In March 2022, hundreds of students at Yale Law School disrupted a panel with Kristen Waggoner, a conservative lawyer who has argued religious liberty cases before the Supreme Court, arguing that her presence was a "slap in the face" to "queer students." Yale's response to the incident left the school with egg on its face: Though the protest clearly violated Yale's free speech policies, which do not allow protesters to disrupt speakers, not a single student was disciplined.
Now Waggoner is returning to Yale Law for another talk. And this time, administrators aren't leaving anything to chance, banning press and anyone without a Yale Law School ID, including undergraduate students, from the event. They are also trying to prohibit covert cell phone recordings, which picked up audio of last year's disruption. It is not clear whether the ban on media includes the Yale Daily News, Yale's flagship student paper, whose editor in chief, Lucy Hodgman, did not respond to a request for comment.

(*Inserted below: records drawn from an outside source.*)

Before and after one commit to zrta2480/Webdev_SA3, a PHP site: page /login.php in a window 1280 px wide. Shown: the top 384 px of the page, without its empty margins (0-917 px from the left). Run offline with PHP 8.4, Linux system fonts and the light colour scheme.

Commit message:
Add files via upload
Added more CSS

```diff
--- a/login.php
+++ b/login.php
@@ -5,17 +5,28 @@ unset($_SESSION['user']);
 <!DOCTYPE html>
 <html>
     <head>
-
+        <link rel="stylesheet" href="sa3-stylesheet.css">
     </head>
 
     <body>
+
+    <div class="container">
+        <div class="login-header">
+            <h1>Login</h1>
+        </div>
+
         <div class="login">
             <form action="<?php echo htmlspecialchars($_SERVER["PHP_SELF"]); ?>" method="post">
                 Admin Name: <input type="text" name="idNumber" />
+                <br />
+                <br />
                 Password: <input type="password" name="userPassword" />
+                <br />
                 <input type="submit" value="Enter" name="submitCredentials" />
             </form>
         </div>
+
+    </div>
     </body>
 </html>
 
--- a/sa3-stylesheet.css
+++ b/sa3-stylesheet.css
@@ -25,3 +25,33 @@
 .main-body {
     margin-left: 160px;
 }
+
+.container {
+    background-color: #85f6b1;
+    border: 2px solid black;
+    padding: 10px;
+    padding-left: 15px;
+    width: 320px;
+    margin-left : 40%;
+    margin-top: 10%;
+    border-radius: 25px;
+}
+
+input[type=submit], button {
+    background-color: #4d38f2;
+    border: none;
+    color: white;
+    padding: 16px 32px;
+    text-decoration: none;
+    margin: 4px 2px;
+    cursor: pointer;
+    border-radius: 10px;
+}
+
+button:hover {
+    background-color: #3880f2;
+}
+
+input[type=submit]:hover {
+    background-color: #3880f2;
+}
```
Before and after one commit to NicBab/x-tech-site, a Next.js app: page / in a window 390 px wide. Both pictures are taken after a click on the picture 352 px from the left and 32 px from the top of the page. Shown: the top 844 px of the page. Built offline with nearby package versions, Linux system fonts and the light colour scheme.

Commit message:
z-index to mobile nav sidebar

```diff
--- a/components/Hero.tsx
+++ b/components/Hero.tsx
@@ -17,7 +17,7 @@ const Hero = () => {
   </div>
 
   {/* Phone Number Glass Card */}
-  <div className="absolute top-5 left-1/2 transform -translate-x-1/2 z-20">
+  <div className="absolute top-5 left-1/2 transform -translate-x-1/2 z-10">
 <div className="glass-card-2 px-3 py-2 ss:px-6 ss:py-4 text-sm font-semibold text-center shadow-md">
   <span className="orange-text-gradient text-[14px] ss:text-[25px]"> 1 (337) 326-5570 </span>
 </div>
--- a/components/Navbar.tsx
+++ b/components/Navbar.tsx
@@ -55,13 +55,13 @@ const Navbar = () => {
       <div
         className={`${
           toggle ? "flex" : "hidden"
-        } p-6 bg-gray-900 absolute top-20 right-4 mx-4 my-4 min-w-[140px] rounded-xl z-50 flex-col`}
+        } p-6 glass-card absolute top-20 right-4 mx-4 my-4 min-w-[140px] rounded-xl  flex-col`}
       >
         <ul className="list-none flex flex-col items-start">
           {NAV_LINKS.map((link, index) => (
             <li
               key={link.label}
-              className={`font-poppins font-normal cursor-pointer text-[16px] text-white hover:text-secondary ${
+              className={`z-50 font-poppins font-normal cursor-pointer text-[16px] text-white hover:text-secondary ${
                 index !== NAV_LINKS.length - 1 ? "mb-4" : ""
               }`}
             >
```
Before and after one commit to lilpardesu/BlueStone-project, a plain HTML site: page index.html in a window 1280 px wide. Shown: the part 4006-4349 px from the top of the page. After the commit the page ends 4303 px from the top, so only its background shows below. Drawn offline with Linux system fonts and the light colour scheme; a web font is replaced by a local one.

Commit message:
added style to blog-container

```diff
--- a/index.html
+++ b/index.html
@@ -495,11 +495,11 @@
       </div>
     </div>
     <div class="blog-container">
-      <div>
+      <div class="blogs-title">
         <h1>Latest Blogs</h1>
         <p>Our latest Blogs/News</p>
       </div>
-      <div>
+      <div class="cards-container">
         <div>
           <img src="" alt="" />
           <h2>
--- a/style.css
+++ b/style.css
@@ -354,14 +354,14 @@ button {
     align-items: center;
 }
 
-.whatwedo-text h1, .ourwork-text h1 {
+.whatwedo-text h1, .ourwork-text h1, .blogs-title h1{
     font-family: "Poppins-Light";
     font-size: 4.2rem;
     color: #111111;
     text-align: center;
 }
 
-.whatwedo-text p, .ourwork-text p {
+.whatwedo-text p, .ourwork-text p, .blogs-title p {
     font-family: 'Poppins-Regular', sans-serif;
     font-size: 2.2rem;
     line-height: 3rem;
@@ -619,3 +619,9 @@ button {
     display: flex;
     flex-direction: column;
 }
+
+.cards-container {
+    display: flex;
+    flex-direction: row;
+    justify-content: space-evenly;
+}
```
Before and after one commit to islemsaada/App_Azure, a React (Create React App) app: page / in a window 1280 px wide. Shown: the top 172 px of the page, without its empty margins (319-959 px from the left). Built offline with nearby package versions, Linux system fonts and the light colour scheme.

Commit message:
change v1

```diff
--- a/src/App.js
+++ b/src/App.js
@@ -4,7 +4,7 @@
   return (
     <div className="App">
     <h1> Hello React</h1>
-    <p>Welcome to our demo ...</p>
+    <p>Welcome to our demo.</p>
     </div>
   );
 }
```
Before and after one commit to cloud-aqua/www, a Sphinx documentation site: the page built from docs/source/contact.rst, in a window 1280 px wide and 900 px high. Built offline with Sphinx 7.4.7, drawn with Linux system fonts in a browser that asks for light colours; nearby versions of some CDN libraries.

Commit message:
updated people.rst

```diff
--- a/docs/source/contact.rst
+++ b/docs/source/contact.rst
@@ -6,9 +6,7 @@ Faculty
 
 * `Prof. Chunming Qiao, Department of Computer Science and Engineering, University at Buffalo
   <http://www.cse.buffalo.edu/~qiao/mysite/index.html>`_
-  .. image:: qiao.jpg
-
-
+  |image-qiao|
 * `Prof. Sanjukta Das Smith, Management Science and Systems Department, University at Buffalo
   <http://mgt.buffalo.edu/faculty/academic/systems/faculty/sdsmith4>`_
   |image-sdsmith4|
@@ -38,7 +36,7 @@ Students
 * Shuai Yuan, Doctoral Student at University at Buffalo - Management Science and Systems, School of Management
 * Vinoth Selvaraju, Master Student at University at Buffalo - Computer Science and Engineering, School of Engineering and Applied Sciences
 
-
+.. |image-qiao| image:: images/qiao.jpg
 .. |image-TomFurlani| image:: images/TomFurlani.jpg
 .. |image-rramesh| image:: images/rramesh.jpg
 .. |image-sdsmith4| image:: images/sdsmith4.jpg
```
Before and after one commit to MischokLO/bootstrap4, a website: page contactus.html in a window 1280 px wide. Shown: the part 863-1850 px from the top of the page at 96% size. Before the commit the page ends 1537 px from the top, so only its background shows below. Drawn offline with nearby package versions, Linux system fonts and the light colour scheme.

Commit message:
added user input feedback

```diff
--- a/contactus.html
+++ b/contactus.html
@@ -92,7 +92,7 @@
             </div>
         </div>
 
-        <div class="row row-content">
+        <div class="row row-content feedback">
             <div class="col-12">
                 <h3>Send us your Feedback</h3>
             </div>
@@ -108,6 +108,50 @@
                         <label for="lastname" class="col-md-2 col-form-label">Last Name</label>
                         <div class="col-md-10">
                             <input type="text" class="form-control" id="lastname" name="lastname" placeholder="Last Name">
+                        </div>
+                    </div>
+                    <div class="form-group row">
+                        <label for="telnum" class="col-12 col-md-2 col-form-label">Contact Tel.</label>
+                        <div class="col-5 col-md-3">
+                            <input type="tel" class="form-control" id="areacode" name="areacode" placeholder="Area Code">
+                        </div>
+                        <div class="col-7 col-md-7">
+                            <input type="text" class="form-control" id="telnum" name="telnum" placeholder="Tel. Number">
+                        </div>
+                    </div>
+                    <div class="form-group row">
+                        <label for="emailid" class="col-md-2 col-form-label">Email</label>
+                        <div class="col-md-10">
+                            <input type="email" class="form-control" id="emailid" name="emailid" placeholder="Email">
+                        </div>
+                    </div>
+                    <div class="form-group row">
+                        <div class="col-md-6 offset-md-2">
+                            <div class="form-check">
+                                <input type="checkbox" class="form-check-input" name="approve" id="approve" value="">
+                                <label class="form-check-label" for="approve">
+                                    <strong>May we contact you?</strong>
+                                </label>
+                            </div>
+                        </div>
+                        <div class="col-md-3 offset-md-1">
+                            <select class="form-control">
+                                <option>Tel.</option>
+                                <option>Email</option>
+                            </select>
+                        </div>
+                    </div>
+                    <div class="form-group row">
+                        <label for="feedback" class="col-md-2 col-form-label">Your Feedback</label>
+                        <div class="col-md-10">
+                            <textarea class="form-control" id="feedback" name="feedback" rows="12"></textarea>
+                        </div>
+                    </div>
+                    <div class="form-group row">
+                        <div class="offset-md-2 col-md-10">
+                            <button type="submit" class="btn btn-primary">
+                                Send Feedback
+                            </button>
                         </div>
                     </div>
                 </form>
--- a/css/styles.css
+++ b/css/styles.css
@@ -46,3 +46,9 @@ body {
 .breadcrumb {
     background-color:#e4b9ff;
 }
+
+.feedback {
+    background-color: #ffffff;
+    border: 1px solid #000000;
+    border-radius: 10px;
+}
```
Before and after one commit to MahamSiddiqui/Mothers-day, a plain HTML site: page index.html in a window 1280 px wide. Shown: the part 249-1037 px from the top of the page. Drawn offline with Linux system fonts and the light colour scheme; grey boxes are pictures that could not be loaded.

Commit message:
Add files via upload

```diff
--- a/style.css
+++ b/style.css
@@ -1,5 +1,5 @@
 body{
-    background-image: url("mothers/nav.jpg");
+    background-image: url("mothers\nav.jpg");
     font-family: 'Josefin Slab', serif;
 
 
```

The event, scheduled for noon on Tuesday and hosted by the Federalist Society, will also feature Nadine Strossen, the first female president of the American Civil Liberties Union. Yale's draconian measures aren't sitting well with her. She is calling the school's decision to ban the press "unjustifiable," telling the Washington Free Beacon, "For an event that is discussing important First Amendment issues—and is designed to illustrate Yale Law School's announced recommitment to free speech—it is sadly ironic that elementary freedom of speech principles are being violated."